One would expect confidentiality to be fairly central to any "security" team's role. Exfiltration of data is partly a confidentiality problem. However, the biggest headache in the confidentiality world has been disclosure of customer personally identifiable information (PII) via loss or theft of physical assets (laptops, backup tapes) or electronic exposure. Companies now employ dedicated Privacy teams, usually staffed predominantly by lawyers, to specifically address the handling of customer PII. One might have thought the "Security" team should have had responsibility for this subject. Instead, a legal problem ("Do we have to disclose the breach to customers and/or the public?") is being addressed by lawyers.
Integrity is the last of the three, and originally I thought it would be the core "security" task for the "Security" team. Then I remembered Sarbanes-Oxley and Section 404. I wondered if the Audit Staff's requirement to assess the "integrity" of records meant they had a more institutionalized role in this area than the "Security" team.
So what does this mean for "Security" teams? Looking at the problem in one way, you might think there is no need for a Security team. CIA is covered by three groups, so Security is redundant. This is a mistake for the following reasons.
- The IT staff is not equipped to resist attacks, especially advanced ones. IT usually does a good job keeping resources functioning when equipment failure, provisioning woes, or misconfiguration causes downtime. IT is usually ill-equipped to stop intelligent adversaries who are three steps ahead of overworking administrators.
- If an IT staff can't handle attackers, there's no way lawyers can. Lawyers tasked with security responsibilities usually outsource everything to high-priced consultants. Legal teams have the budgets for this, but it's not a sustainable situation. Privacy teams focus on salvaging the company brand and market value after a breach; they are not positioned to resist or detect incidents.
- Auditors look for problems and effect change, but they do not implement change. They look for weaknesses in processes and configurations, not intruders who have exploited those vulnerabilities.
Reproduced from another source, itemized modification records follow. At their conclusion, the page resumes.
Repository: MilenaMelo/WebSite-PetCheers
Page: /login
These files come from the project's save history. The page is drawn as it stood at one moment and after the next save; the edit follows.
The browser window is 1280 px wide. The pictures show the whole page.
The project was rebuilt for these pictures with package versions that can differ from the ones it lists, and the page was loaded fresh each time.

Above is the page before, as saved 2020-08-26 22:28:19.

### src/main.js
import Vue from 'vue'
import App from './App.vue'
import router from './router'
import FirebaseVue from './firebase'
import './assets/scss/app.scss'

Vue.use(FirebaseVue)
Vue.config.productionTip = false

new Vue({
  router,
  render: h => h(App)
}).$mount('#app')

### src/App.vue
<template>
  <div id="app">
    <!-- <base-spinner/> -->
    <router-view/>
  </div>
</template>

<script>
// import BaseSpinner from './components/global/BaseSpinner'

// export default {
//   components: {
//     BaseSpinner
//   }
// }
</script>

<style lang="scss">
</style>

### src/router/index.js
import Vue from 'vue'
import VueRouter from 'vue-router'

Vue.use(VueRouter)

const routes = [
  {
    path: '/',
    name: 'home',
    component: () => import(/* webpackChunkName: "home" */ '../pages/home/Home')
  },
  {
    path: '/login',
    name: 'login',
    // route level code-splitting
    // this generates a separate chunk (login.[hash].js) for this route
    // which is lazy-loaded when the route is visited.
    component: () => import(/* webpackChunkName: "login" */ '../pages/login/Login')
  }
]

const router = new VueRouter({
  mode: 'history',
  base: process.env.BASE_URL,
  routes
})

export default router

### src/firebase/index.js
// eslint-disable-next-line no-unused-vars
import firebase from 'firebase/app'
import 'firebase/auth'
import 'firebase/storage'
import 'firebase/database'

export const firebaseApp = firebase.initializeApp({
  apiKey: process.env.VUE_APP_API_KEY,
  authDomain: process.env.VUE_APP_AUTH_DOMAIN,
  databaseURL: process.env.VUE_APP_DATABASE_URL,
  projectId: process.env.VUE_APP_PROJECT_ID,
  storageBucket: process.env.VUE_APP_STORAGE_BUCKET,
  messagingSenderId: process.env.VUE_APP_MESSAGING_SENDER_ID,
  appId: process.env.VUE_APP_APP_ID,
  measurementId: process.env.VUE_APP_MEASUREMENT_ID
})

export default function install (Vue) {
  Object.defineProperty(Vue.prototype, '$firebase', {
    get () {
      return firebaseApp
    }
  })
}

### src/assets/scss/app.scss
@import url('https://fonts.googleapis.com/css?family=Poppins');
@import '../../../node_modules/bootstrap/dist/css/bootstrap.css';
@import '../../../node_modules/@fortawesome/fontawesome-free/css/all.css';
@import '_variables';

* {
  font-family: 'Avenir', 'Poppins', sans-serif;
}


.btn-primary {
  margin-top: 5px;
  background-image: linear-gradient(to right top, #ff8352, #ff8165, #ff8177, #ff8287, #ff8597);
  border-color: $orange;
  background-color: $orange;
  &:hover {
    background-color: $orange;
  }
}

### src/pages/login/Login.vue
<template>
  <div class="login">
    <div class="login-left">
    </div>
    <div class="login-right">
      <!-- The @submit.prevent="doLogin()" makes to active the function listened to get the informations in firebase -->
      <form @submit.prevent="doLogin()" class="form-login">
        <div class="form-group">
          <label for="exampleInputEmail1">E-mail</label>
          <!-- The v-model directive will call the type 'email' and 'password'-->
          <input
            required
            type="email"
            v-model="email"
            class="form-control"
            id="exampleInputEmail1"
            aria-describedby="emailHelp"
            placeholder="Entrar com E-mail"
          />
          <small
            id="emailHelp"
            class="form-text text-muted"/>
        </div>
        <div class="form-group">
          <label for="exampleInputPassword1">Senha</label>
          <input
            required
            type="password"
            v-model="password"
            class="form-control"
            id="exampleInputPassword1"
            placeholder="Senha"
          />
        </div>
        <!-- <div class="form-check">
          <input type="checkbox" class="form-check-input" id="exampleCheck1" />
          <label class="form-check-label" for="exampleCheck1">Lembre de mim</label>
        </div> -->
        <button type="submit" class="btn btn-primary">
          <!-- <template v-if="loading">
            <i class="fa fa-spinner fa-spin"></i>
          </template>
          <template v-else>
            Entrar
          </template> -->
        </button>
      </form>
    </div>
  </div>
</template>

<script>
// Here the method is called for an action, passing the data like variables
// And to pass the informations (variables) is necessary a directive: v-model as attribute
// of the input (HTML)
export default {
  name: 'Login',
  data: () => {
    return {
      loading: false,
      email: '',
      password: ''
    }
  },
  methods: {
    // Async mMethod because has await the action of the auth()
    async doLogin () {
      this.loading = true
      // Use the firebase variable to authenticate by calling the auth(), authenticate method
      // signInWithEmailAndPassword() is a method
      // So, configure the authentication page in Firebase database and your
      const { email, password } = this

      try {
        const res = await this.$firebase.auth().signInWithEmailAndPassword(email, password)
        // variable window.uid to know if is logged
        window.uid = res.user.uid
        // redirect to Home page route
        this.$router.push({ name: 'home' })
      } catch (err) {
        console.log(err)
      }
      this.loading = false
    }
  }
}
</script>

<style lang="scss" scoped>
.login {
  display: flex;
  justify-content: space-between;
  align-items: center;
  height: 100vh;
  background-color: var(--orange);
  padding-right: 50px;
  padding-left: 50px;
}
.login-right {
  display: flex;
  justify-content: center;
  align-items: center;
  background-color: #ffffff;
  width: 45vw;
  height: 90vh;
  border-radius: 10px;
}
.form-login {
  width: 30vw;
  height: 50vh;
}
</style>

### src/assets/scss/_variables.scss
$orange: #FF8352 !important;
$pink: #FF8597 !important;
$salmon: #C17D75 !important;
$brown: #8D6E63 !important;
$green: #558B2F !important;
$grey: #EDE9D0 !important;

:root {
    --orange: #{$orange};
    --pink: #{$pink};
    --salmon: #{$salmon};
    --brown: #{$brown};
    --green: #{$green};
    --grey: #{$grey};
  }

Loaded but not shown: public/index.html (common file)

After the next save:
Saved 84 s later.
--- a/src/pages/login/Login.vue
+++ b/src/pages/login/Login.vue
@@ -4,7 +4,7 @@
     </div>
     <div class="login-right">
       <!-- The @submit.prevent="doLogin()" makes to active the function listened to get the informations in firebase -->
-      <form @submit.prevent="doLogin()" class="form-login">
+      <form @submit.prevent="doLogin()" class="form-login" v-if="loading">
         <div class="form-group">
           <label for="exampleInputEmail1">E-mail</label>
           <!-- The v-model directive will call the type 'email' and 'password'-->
I believe this state of affairs leaves the Security team as the one group that has the proper mindset, subject matter expertise, and ability to implement defensive operations to preserve CIA. This mission is not one the Security team accomplishes by itself, if that ever were possible. Rather, Security will (if not already) need to pair itself with IT, Audit, and Privacy in order to be effective. One could say the same for and Compliance groups, Governance officers, and/or Physical Security teams, although I'm less worried about those ties right now.
It should be clear at this point that it doesn't make sense for the Security team to work for IT, given the role it must play. A Security team working for IT is likely to be stuck supporting the Availability aspect of "security" at the expense of the other CIA elements. Furthermore, it could be difficult for Security to build the necessary bonds with Audit and Privacy if those groups see the Security team as "just part of IT," or "technologists."
In this light, it makes sense for Security (CISO) to be next to IT (CTO) in the corporate hierarchy, both working for the CIO. Ultimately the CIO is responsible for the company's information, so I don't see a way for [information] Security to be beyond the CIO's reach.
How does this review compare to your own experience?